Details: (c) Nicholson Baker 1992; Pub Granta Books 1992; ISBN 0-14-014057-3
Verdict: Well written but in the end probably not my thing
Reasons for reading it: I approve in principle of text porn. Because I don't have any problem with stuff that is deliberately created for sexual enjoyment, and with text there aren't any issues of consent as there can be with visual porn. And besides, I like words. I massively agree with j4 on this subject.
The two erotic novels I've most often heard favourably described are Vox and The story of O; I was put off the latter because it's about S&M. So it was pretty obvious that at some point in my life I'd have to read Vox.
How it came into my hands: I picked it up in a second-hand bookshop in Edinburgh.
OK, this review is obviously going to be somewhat explicit. So if you're a child, or uncomfortable with reading about my reactions to erotic writing, then don't follow this link. Duh.

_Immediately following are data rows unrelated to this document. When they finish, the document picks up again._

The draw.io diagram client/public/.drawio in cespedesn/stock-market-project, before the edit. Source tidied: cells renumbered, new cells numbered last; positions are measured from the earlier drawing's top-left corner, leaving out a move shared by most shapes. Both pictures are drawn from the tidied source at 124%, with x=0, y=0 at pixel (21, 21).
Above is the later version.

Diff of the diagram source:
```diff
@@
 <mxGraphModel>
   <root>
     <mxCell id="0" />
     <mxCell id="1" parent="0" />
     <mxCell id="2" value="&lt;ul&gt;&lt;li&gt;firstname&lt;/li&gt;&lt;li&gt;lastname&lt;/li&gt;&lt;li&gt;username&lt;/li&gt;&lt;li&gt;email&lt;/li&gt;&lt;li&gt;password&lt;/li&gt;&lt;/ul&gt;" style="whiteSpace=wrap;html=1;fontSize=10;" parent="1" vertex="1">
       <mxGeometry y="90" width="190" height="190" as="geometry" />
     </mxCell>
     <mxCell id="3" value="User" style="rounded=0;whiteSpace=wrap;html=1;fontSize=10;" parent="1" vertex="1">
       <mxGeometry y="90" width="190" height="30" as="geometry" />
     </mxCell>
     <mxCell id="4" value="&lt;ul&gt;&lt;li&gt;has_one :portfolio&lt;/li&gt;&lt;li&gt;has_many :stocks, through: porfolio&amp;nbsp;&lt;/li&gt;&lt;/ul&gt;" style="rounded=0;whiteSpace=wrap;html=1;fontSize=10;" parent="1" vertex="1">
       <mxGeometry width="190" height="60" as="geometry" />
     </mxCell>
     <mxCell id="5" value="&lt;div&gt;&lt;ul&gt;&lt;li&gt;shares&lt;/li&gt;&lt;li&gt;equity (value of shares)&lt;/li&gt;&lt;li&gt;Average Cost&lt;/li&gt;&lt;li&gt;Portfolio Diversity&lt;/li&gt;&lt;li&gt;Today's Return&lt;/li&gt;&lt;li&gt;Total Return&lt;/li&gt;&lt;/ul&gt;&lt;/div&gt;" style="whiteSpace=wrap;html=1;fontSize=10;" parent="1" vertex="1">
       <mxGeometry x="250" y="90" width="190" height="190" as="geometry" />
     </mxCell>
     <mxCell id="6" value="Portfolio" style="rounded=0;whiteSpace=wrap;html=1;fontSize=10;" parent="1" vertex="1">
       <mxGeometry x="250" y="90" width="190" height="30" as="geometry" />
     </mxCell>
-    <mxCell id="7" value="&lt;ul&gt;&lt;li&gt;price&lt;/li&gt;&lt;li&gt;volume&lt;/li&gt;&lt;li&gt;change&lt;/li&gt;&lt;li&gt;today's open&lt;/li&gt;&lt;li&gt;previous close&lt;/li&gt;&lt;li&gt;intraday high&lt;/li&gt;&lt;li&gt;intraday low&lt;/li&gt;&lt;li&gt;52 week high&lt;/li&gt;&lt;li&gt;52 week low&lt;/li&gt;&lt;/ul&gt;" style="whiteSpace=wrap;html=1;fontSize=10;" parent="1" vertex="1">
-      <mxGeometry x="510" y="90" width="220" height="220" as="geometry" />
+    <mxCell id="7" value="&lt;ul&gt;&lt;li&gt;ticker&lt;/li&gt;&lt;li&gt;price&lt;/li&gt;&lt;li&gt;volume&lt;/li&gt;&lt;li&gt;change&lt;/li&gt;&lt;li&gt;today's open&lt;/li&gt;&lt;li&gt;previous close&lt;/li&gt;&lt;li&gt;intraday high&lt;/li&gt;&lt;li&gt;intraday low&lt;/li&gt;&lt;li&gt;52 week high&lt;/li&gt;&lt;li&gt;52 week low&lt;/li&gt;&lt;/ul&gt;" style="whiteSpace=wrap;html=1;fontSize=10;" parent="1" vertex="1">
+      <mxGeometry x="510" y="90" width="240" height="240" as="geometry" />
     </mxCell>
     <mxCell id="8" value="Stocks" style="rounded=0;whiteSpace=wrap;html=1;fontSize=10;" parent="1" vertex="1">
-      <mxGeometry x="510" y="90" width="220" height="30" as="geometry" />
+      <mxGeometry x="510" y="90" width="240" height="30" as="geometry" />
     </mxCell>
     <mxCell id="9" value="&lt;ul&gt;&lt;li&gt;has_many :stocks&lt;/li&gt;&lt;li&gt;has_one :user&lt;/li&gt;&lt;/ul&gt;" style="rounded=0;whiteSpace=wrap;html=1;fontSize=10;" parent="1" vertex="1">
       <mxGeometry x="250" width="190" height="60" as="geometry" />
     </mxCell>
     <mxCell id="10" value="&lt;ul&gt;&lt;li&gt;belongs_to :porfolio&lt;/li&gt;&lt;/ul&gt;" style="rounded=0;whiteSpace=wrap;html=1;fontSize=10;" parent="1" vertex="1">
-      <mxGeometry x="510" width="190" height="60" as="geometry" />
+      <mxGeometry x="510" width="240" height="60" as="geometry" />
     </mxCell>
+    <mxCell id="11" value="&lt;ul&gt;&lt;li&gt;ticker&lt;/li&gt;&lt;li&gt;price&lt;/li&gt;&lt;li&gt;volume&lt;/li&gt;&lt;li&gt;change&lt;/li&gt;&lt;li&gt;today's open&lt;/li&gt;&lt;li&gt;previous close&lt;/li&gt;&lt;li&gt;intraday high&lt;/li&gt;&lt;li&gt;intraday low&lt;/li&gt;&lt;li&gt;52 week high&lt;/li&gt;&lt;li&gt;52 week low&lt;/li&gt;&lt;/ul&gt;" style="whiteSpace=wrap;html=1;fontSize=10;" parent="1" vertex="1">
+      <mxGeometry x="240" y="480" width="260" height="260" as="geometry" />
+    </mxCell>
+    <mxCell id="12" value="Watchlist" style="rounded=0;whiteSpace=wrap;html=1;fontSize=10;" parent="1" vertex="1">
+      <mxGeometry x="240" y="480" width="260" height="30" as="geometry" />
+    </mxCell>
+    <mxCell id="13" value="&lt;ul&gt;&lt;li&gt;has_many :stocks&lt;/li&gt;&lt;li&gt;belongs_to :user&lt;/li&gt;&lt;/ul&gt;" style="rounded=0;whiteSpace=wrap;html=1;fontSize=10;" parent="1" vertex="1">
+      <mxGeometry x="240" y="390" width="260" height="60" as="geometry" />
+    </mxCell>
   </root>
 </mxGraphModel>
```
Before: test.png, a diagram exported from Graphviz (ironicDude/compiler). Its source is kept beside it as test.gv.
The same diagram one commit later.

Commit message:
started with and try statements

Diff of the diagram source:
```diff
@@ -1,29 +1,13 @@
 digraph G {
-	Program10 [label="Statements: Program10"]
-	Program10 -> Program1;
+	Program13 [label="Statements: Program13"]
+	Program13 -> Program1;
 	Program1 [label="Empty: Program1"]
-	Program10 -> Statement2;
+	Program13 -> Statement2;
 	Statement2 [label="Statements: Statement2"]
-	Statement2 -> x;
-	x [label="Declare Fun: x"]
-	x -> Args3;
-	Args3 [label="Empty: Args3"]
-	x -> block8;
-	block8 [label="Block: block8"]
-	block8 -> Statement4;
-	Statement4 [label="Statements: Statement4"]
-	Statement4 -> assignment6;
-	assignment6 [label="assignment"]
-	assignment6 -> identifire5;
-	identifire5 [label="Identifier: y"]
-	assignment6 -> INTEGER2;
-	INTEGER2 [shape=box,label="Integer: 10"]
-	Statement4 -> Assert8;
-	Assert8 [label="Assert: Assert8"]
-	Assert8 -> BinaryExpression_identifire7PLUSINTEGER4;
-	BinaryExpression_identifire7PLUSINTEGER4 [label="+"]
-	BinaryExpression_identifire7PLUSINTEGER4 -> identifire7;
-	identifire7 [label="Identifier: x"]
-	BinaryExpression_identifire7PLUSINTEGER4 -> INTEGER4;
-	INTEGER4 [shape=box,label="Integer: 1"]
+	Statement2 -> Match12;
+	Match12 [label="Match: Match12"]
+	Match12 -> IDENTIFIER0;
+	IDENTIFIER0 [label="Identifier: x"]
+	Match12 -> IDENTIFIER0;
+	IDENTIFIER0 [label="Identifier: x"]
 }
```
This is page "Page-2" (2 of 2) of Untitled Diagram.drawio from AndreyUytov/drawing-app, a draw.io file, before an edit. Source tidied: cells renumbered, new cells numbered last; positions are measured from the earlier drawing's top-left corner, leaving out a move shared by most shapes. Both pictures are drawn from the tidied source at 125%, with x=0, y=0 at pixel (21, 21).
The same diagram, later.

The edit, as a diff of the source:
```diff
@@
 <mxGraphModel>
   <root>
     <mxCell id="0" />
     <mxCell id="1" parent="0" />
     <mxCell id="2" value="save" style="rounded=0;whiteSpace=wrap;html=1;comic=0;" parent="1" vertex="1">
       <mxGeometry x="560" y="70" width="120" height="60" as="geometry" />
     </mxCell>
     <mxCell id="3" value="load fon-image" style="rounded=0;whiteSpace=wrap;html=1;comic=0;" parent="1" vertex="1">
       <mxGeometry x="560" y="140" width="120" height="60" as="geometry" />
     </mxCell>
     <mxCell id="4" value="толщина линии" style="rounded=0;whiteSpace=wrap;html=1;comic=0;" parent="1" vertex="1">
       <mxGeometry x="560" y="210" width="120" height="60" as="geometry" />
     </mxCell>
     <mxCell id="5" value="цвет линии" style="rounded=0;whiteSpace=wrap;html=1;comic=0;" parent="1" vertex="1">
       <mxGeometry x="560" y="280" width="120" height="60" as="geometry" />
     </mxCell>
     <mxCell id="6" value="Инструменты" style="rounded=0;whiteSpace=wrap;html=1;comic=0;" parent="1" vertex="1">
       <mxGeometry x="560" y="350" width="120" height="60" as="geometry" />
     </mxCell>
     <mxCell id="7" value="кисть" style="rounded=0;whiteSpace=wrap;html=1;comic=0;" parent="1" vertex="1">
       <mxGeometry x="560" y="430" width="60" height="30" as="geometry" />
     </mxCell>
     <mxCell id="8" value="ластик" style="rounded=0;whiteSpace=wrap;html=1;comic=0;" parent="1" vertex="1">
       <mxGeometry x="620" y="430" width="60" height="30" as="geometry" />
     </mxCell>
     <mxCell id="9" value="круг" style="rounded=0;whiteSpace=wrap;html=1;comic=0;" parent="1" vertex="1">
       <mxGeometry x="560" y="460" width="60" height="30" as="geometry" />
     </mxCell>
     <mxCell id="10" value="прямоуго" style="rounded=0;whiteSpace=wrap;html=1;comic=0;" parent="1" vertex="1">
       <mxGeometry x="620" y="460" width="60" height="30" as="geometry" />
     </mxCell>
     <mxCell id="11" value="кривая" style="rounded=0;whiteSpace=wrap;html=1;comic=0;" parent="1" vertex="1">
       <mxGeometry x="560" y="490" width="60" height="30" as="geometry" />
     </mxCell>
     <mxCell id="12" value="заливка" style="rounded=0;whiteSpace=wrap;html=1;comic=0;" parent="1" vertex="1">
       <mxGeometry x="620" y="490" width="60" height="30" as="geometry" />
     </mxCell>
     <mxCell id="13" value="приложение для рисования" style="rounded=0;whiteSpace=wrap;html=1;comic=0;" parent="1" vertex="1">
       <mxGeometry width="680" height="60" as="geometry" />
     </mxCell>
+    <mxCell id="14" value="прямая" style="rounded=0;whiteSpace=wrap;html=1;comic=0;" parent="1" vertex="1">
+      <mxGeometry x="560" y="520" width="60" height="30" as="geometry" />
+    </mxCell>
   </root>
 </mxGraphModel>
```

The concept of a novella based on a phone sex conversation is a clever one. Because clearly it's a book about sexy words, there's a lot less disconnection between the words and what's being described than there would be in most other scenarios. And Vox is undoubtedly well done; it's good writing by any criteria. It doesn't exactly have a plot, as such, but it certainly has a structure, rather than just being a random collection of sex scenes, and the two lovers are reasonably solid characters, not just anonymous lumps of flesh.
It does rely quite a lot on one particular trick, namely describing physical sensations (such as the texture of a particular fabric or similar) in almost excruciating detail, but there's a reasonable variety of scenarios at least. I was slightly irritated by the way it almost sanctimoniously claims the moral high ground; it keeps going on about the fact that, guess what, guys, it's possible for a man to be interested in sex and still respect women! Guess what, it's possible for women to be interested in sex without being slappers! Yes, I am put off by the kind of porn that degrades women, but I didn't need the continued emphasis on, look everybody, this is nice porn!
I think the main reason why I didn't get that much out of Vox was that I'm basically more interested in reading than... stuff I'm not actually going to describe explicitly in a public forum. So I kept being distracted from the physiological effects of reading this kind of stuff because I wanted to read. I got round this to an extent by reading in small doses rather than straight through (I've been reading Vox on and off for the best part of a month by now). Basically I think this is a 'problem' with me rather than a criticism of the book; I think the conclusion is that I probably prefer the odd sex scene in a wider context rather than an entire novella about sex.
Although as I've said the quality of writing is good, I think what I was hoping for was particular phrases that would be memorable as phrases. And Vox doesn't really have any of that.